The overuse and inappropriate use of many antimicrobials (including antibiotics) in human and veterinary medicine, animal agriculture and aquaculture, as well as discharges from pharmaceutical production facilities, are often linked to the uncontrolled release and disposal of antimicrobial agents. These include antibiotics into our water systems, be that the clean water that we may drink, wastewater, or rivers and seas.
This process leads to the extensive presence of agents that can persist for extended periods of time and, if not treated correctly, can reappear in the water systems that provide our drinking water. In other words, there needs to be a monitoring system in place.
While the infrastructure of, for example, wastewater treatment plants has improved over the past century, waste sanitation and management systems have not been designed to address AMR concerns. We believe a first step is to understand whether (or how much) water utility companies are aware of this critical issue, so that they can introduce effective monitoring systems to detect agents such as antibiotic-resistant bacteria and antibiotic-resistant genes.

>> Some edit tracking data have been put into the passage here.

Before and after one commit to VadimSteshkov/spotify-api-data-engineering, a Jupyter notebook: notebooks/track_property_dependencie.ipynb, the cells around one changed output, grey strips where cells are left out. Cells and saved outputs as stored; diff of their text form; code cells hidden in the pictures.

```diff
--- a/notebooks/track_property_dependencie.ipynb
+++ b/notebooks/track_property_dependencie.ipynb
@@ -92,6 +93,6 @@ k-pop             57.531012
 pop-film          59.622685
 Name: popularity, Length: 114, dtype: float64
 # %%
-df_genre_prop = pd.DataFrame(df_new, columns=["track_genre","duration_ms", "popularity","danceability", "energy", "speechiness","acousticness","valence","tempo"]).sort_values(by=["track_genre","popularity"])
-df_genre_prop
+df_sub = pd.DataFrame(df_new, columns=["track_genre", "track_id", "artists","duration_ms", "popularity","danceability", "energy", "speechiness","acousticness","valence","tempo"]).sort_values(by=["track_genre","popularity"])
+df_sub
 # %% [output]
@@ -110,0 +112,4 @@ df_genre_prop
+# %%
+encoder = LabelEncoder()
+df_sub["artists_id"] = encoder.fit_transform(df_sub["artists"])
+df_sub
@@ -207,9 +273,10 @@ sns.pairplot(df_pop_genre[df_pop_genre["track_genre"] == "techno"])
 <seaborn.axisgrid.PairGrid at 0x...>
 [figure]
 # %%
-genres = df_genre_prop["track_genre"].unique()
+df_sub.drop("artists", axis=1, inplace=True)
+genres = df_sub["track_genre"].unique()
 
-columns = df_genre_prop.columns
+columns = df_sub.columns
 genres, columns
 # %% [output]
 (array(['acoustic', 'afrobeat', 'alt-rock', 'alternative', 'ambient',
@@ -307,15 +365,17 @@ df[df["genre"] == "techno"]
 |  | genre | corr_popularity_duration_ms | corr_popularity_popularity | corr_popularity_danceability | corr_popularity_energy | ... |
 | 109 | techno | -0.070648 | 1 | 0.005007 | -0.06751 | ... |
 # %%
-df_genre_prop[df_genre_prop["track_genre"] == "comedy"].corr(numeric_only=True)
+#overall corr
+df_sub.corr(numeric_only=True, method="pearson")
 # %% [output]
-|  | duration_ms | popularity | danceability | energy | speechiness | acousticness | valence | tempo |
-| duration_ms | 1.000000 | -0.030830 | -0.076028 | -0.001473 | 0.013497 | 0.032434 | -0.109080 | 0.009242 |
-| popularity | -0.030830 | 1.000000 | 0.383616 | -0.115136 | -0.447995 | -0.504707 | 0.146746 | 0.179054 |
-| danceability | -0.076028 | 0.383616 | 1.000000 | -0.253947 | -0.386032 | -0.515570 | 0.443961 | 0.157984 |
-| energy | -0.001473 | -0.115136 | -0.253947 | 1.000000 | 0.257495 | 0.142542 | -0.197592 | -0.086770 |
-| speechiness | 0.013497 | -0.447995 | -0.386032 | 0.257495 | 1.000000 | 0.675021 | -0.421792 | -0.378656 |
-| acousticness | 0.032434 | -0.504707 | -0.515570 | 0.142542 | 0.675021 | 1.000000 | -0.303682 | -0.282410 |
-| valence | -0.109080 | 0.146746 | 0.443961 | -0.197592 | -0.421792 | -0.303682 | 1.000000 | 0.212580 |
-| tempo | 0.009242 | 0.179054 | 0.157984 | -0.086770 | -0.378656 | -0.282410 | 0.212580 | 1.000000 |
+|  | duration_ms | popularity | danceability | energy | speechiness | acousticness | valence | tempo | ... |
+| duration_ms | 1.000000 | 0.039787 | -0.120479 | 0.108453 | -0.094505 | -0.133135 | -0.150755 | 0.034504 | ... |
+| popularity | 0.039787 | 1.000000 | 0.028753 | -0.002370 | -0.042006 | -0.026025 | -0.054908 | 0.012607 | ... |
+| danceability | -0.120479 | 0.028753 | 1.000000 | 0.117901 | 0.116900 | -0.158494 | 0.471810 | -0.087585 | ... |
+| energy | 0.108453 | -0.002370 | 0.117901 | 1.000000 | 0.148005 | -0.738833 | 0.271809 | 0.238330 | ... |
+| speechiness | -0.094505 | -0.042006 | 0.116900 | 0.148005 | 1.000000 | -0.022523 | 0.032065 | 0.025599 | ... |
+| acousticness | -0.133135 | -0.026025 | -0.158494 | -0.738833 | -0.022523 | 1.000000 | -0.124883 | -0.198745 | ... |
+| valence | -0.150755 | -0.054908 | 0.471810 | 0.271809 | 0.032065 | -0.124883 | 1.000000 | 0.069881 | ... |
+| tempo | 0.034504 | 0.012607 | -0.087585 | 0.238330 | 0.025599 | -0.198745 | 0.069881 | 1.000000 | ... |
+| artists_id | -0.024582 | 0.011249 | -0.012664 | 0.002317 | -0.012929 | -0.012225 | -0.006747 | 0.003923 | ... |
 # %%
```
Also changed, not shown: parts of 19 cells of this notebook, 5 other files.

What we found
In order to better understand global market awareness and practices, we sent an open letter to over 20 investee companies across Asia, Europe (including the UK), North and South America, setting out our concerns and seeking dialogue.
We met and had open and frank discussions with several of these companies, and were disappointed to learn that in most countries awareness is low and very little monitoring is undertaken in this area. We believe this is mainly due to the lack of national (or international) regulatory requirements or incentives to do so, and perhaps because there is little perception of any immediate to long-term potential risks to the individual company.
We did, however, find that a few companies are considering AMR. One utility company is seeking to understand what happens to emerging contaminants in the wastewater treatment process, and as part of this has implemented a programme that will analyse the results to try to understand what improvements in their systems would be required to address it.
What is clear from the overall picture is that going forward, we need to consider how we might influence the regulatory landscape in this area so as to help promote a more enhanced and standardised approach to this problem. As part of this, we are also working with our peers within the Investor Action on AMR initiative.
Solving the AMR challenge within water systems is complex and will require collaboration and knowledge sharing across the water sector itself, as well as other sectors and stakeholders – including investors, academics, and national and international bodies.
The window of opportunity in which to address the AMR challenge remains open, but we must act soon.